*** Data extracts
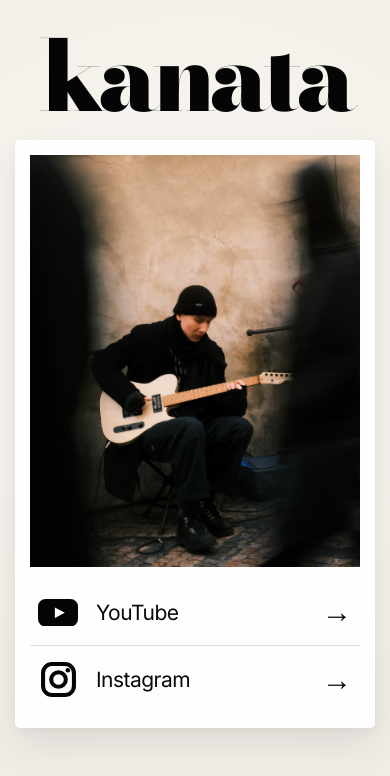
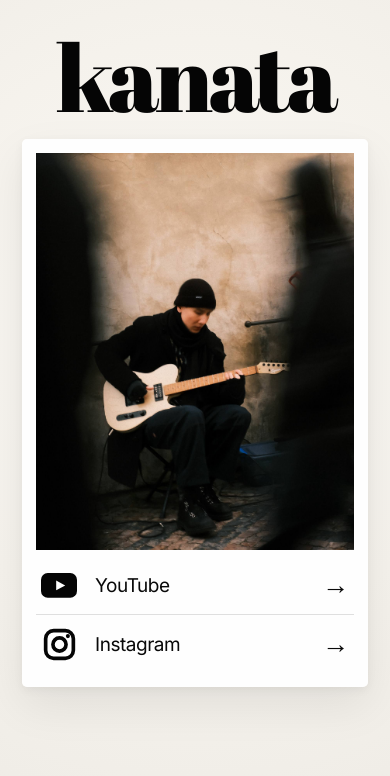
Before and after one commit to kanata27/cloud-lab-web, a plain HTML site: page index.html in a window 390 px wide. Drawn offline with nearby package versions, Linux system fonts and the light colour scheme.

Commit message:
Fix mobile layout and typography

```diff
--- a/index.html
+++ b/index.html
@@ -16,13 +16,13 @@
   <title>Kanata</title>
 
   <!-- Fonts -->
-  <link rel="preconnect" href="https://fonts.googleapis.com">
-  <link rel="preconnect" href="https://fonts.gstatic.com" crossorigin>
+<link rel="preconnect" href="https://fonts.googleapis.com">
+<link rel="preconnect" href="https://fonts.gstatic.com" crossorigin>
 
-  <link
-    href="https://fonts.googleapis.com/css2?family=Bodoni+Moda:opsz,wght@6..96,400..900&family=Inter:wght@400;500;600&display=swap"
-    rel="stylesheet"
-  >
+<link
+  href="https://fonts.googleapis.com/css2?family=Abril+Fatface&family=Inter:wght@400;500;600&display=swap"
+  rel="stylesheet"
+>
 
   <link rel="stylesheet" href="/style.css">
 </head>
--- a/style.css
+++ b/style.css
@@ -65,22 +65,15 @@ body {
 .brand {
     margin: 0;
 
-    font-family: "Bodoni Moda", "Bodoni MT", Didot, serif;
+    font-family: "Abril Fatface", serif;
+    font-size: clamp(110px, 13vw, 215px);
+    font-weight: 400;
 
-    font-size: clamp(110px, 13vw, 220px);
-    font-weight: 900;
-
-    font-optical-sizing: auto;
-
-    line-height: 0.8;
-
-    letter-spacing: -0.075em;
+    line-height: 0.82;
+    letter-spacing: -0.045em;
 
     color: #050505;
-
-    transform: translateY(-0.02em);
 }
-
 
 /* =========================
    CARD
@@ -239,129 +232,100 @@ body {
 @media (max-width: 800px) {
 
     .page-shell {
+        min-height: 100vh;
+
         align-items: flex-start;
 
-        padding:
-            50px
-            20px
-            55px;
+        padding: 38px 22px 48px;
     }
 
     .hero {
-        width: min(580px, 100%);
+        width: 100%;
 
         display: flex;
         flex-direction: column;
 
-        gap: 28px;
+        align-items: center;
+
+        gap: 24px;
     }
 
     .brand-wrap {
         width: 100%;
+
+        display: flex;
+        justify-content: center;
     }
 
     .brand {
-        font-size: clamp(92px, 25vw, 155px);
+        font-size: clamp(92px, 24vw, 128px);
 
         line-height: 0.82;
 
-        letter-spacing: -0.075em;
+        letter-spacing: -0.045em;
 
-        text-align: center;
+        white-space: nowrap;
     }
 
     .profile-card {
-        padding: 20px;
+        width: min(100%, 390px);
+
+        padding: 14px;
 
         border-radius: 5px;
+    }
 
-        box-shadow:
-            0 16px 38px rgba(0, 0, 0, 0.09),
-            0 3px 8px rgba(0, 0, 0, 0.04);
+    .photo-frame {
+        width: 100%;
+    }
+
+    .profile-photo {
+        width: 100%;
+
+        aspect-ratio: 4 / 5;
+
+        object-fit: cover;
+        object-position: center;
+
+        display: block;
+    }
+
+    .social-list {
+        margin-top: 7px;
     }
 
     .social-link {
-        min-height: 76px;
+        min-height: 58px;
 
         grid-template-columns:
-            55px
+            42px
             1fr
-            36px;
+            30px;
 
-        gap: 14px;
+        gap: 12px;
 
-        padding:
-            8px
-            8px;
+        padding: 7px 5px;
+    }
+
+    .social-icon {
+        width: 36px;
+        height: 36px;
+    }
+
+    .youtube-icon svg {
+        width: 38px;
+    }
+
+    .instagram-icon svg {
+        width: 35px;
+        height: 35px;
     }
 
     .social-name {
-        font-size: 24px;
+        font-size: 19px;
     }
 
     .arrow {
-        font-size: 34px;
+        font-size: 27px;
     }
-
 }
-
-
-/* =========================
-   SMALL PHONES
-   ========================= */
-
-@media (max-width: 420px) {
-
-    .page-shell {
-        padding:
-            38px
-            15px
-            40px;
-    }
-
-    .hero {
-        gap: 22px;
-    }
-
-    .brand {
-        font-size: 25vw;
-    }
-
-    .profile-card {
-        padding: 15px;
-    }
-
-    .social-link {
-        min-height: 67px;
-
-        grid-template-columns:
-            47px
-            1fr
-            32px;
-
-        gap: 11px;
-    }
-
-    .social-icon {
-        width: 40px;
-        height: 40px;
-    }
-
-    .youtube-icon svg {
-        width: 43px;
-    }
-
-    .instagram-icon svg {
-        width: 39px;
-        height: 39px;
-    }
-
-    .social-name {
-        font-size: 21px;
-    }
-
-    .arrow {
-        font-size: 30px;
-    }
-
-}
```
******
Wherever "icon" appears in a line of the entries, copy that line.

• Task answer:
+    .social-icon {
+    .youtube-icon svg {
+    .instagram-icon svg {
-    .social-icon {
-    .youtube-icon svg {
-    .instagram-icon svg {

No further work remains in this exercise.